Provided data

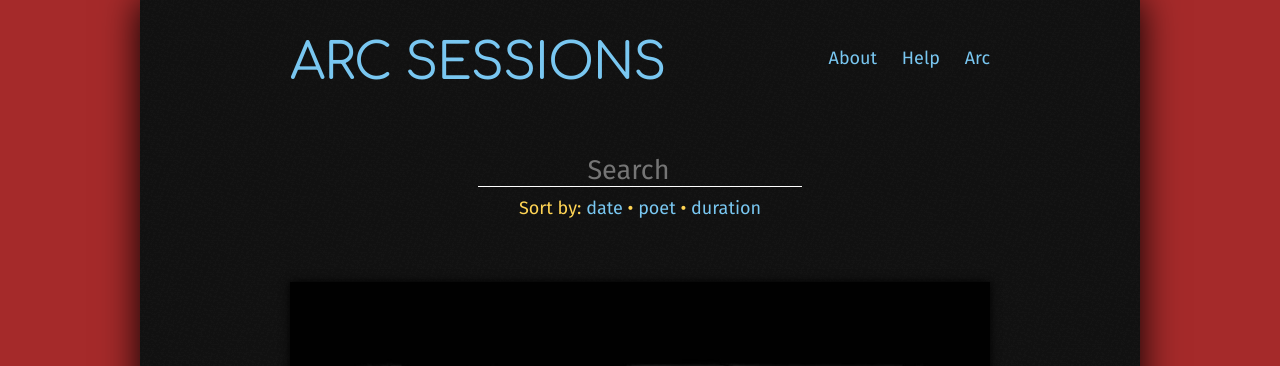
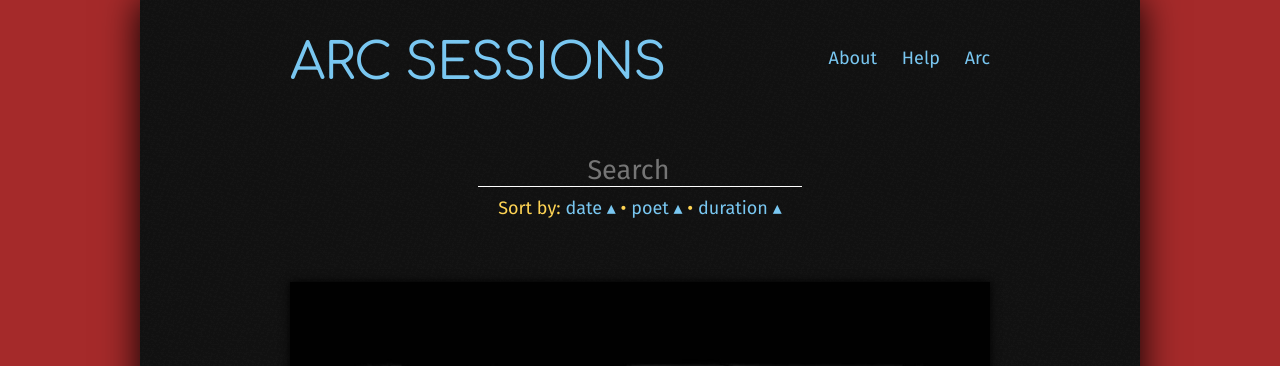
Before and after one commit to Leeds-eBooks/ArcSessions, a Jekyll site: the page built from index.html, in a window 1280 px wide. Shown: the top 366 px of the page. Built offline with Jekyll 4.4.1, drawn with Linux system fonts in a browser that asks for light colours.

Commit message:
Made sort controls html more readable, added direction arrows

```diff
--- a/_sass/_layout.scss
+++ b/_sass/_layout.scss
@@ -196,13 +196,19 @@
 
   .list-controls {
     margin-bottom: $spacing-unit * 2;
-  }
 
-  .list-controls > span {
-    cursor: pointer;
-    color: $brand-color;
-    &:hover {
-      color: $text-color;
+    .sort-arrow {
+      display: inline-block;
+      -webkit-transition: -webkit-transform 0.2s ease-in-out;
+      transition: transform 0.2s ease-in-out;
+    }
+
+    > span {
+      cursor: pointer;
+      color: $brand-color;
+      &:hover {
+        color: $text-color;
+      }
     }
   }
 }
--- a/index.html
+++ b/index.html
@@ -4,7 +4,14 @@ layout: default
 
 <div class="home">
   <input type="search" placeholder="Search" class="search" rv-on-input="filter" rv-on-keyup="filter">
-  <p class="list-controls">Sort by: <span rv-on-click="sort_date">date</span> &bull; <span rv-on-click="sort_poet">poet</span> &bull; <span rv-on-click="sort_duration">duration</span></p>
+  <p class="list-controls">
+    Sort by:
+    <span rv-on-click="sort_date">date <span class="sort-arrow">&#9652;</span></span>
+    &bull;
+    <span rv-on-click="sort_poet">poet <span class="sort-arrow">&#9652;</span></span>
+    &bull;
+    <span rv-on-click="sort_duration">duration <span class="sort-arrow">&#9652;</span></span>
+  </p>
 
   <ul class="post-list">
     {% for video in site.data.videos %}
```
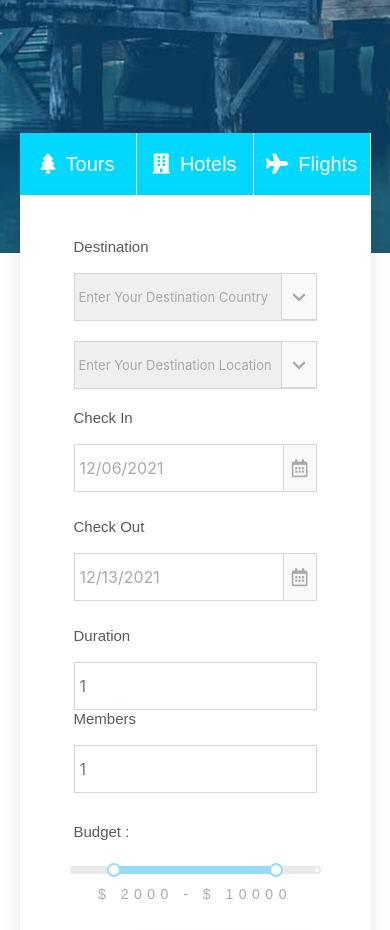
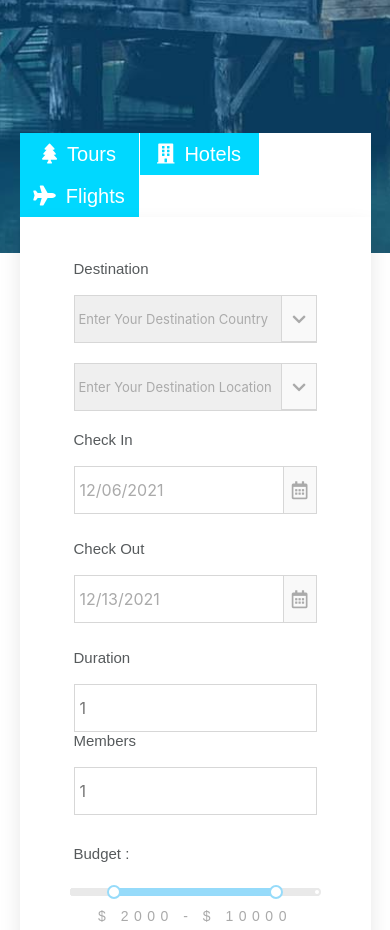
Before and after one commit to Jjemy/Tournest, a React (Create React App) app: page / in a window 390 px wide. Shown: the part 780-1710 px from the top of the page. Built offline with nearby package versions, Linux system fonts and the light colour scheme.

Commit message:
fixing responsibility errors

```diff
--- a/src/components/home/home.css
+++ b/src/components/home/home.css
@@ -339,7 +339,7 @@ select{
 
 @media (max-width:576px) {
     .tab{
-        min-width: 108px;
+        line-height: 2;
     }
 
     select{
```
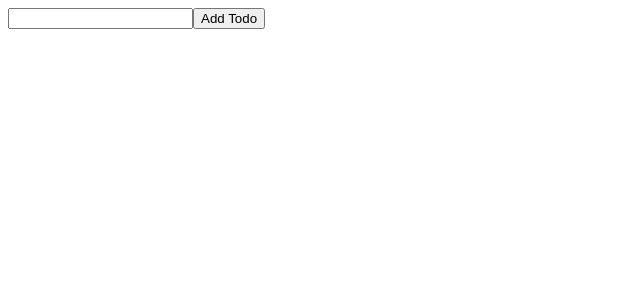
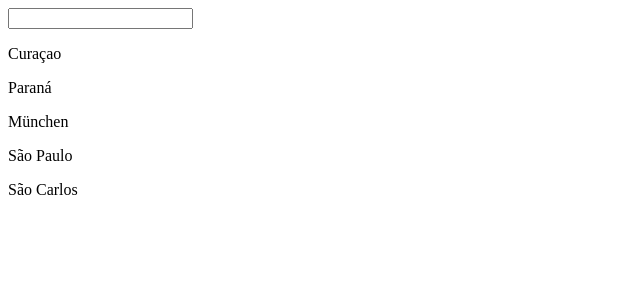
Before and after one commit to fischerafael/test-random-repo, a React (Vite) app: page / in a window 1280 px wide. Shown: the top 300 px of the page, without its empty margins (0-640 px from the left). Built offline with nearby package versions, Linux system fonts and the light colour scheme.

Commit message:
feat: adavanced search

```diff
--- a/src/App.tsx
+++ b/src/App.tsx
@@ -1,8 +1,10 @@
 import { RecoilRoot } from "recoil";
 import { States } from "./pages/States";
 import { useRecoilStates } from "./pages/States/hook";
+import { FilterSpecialChars } from "./pages/FilterSpecialChars";
 
 function App() {
+  return <FilterSpecialChars />;
   return (
     <RecoilRoot>
       <States useStateManagement={useRecoilStates} />
--- /dev/null
+++ b/src/pages/FilterSpecialChars/index.tsx
@@ -0,0 +1,50 @@
+import React, { useState } from "react";
+
+const places = ["curaçao", "Paraná", "München", "São Paulo", "são carlos"];
+
+export const FilterSpecialChars = () => {
+  const [search, setSearch] = useState("");
+
+  const results = filterResults(search);
+  const formattedResults = convertFirstLetterToUpperCase(results);
+
+  return (
+    <div>
+      <input value={search} onChange={(e) => setSearch(e.target.value)} />
+      <div>
+        {formattedResults.map((place) => (
+          <p key={place}>{place}</p>
+        ))}
+      </div>
+    </div>
+  );
+};
+
+const convertFirstLetterToUpperCase = (strings: string[]): string[] => {
+  return strings.map((str) => {
+    return str
+      .split(" ")
+      .map((word) => {
+        if (word.length === 0) {
+          return word;
+        } else {
+          const firstLetter = word.charAt(0).toUpperCase();
+          const restOfWord = word.slice(1);
+          return firstLetter + restOfWord;
+        }
+      })
+      .join(" ");
+  });
+};
+
+const normalizeString = (string: string): string => {
+  return string
+    .toLowerCase()
+    .normalize("NFD")
+    .replace(/[\u0300-\u036f]/g, "");
+};
+
+const filterResults = (searchTerm: string) =>
+  places.filter((item) =>
+    normalizeString(item).includes(normalizeString(searchTerm))
+  );
```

Problem to solve
The response should repeat every entry above exactly and include none of the pictures.

Solved exercise
Before and after one commit to Leeds-eBooks/ArcSessions, a Jekyll site: the page built from index.html, in a window 1280 px wide. Shown: the top 366 px of the page. Built offline with Jekyll 4.4.1, drawn with Linux system fonts in a browser that asks for light colours.

Commit message:
Made sort controls html more readable, added direction arrows

```diff
--- a/_sass/_layout.scss
+++ b/_sass/_layout.scss
@@ -196,13 +196,19 @@
 
   .list-controls {
     margin-bottom: $spacing-unit * 2;
-  }
 
-  .list-controls > span {
-    cursor: pointer;
-    color: $brand-color;
-    &:hover {
-      color: $text-color;
+    .sort-arrow {
+      display: inline-block;
+      -webkit-transition: -webkit-transform 0.2s ease-in-out;
+      transition: transform 0.2s ease-in-out;
+    }
+
+    > span {
+      cursor: pointer;
+      color: $brand-color;
+      &:hover {
+        color: $text-color;
+      }
     }
   }
 }
--- a/index.html
+++ b/index.html
@@ -4,7 +4,14 @@ layout: default
 
 <div class="home">
   <input type="search" placeholder="Search" class="search" rv-on-input="filter" rv-on-keyup="filter">
-  <p class="list-controls">Sort by: <span rv-on-click="sort_date">date</span> &bull; <span rv-on-click="sort_poet">poet</span> &bull; <span rv-on-click="sort_duration">duration</span></p>
+  <p class="list-controls">
+    Sort by:
+    <span rv-on-click="sort_date">date <span class="sort-arrow">&#9652;</span></span>
+    &bull;
+    <span rv-on-click="sort_poet">poet <span class="sort-arrow">&#9652;</span></span>
+    &bull;
+    <span rv-on-click="sort_duration">duration <span class="sort-arrow">&#9652;</span></span>
+  </p>
 
   <ul class="post-list">
     {% for video in site.data.videos %}
```
Before and after one commit to Jjemy/Tournest, a React (Create React App) app: page / in a window 390 px wide. Shown: the part 780-1710 px from the top of the page. Built offline with nearby package versions, Linux system fonts and the light colour scheme.

Commit message:
fixing responsibility errors

```diff
--- a/src/components/home/home.css
+++ b/src/components/home/home.css
@@ -339,7 +339,7 @@ select{
 
 @media (max-width:576px) {
     .tab{
-        min-width: 108px;
+        line-height: 2;
     }
 
     select{
```
Before and after one commit to fischerafael/test-random-repo, a React (Vite) app: page / in a window 1280 px wide. Shown: the top 300 px of the page, without its empty margins (0-640 px from the left). Built offline with nearby package versions, Linux system fonts and the light colour scheme.

Commit message:
feat: adavanced search

```diff
--- a/src/App.tsx
+++ b/src/App.tsx
@@ -1,8 +1,10 @@
 import { RecoilRoot } from "recoil";
 import { States } from "./pages/States";
 import { useRecoilStates } from "./pages/States/hook";
+import { FilterSpecialChars } from "./pages/FilterSpecialChars";
 
 function App() {
+  return <FilterSpecialChars />;
   return (
     <RecoilRoot>
       <States useStateManagement={useRecoilStates} />
--- /dev/null
+++ b/src/pages/FilterSpecialChars/index.tsx
@@ -0,0 +1,50 @@
+import React, { useState } from "react";
+
+const places = ["curaçao", "Paraná", "München", "São Paulo", "são carlos"];
+
+export const FilterSpecialChars = () => {
+  const [search, setSearch] = useState("");
+
+  const results = filterResults(search);
+  const formattedResults = convertFirstLetterToUpperCase(results);
+
+  return (
+    <div>
+      <input value={search} onChange={(e) => setSearch(e.target.value)} />
+      <div>
+        {formattedResults.map((place) => (
+          <p key={place}>{place}</p>
+        ))}
+      </div>
+    </div>
+  );
+};
+
+const convertFirstLetterToUpperCase = (strings: string[]): string[] => {
+  return strings.map((str) => {
+    return str
+      .split(" ")
+      .map((word) => {
+        if (word.length === 0) {
+          return word;
+        } else {
+          const firstLetter = word.charAt(0).toUpperCase();
+          const restOfWord = word.slice(1);
+          return firstLetter + restOfWord;
+        }
+      })
+      .join(" ");
+  });
+};
+
+const normalizeString = (string: string): string => {
+  return string
+    .toLowerCase()
+    .normalize("NFD")
+    .replace(/[\u0300-\u036f]/g, "");
+};
+
+const filterResults = (searchTerm: string) =>
+  places.filter((item) =>
+    normalizeString(item).includes(normalizeString(searchTerm))
+  );
```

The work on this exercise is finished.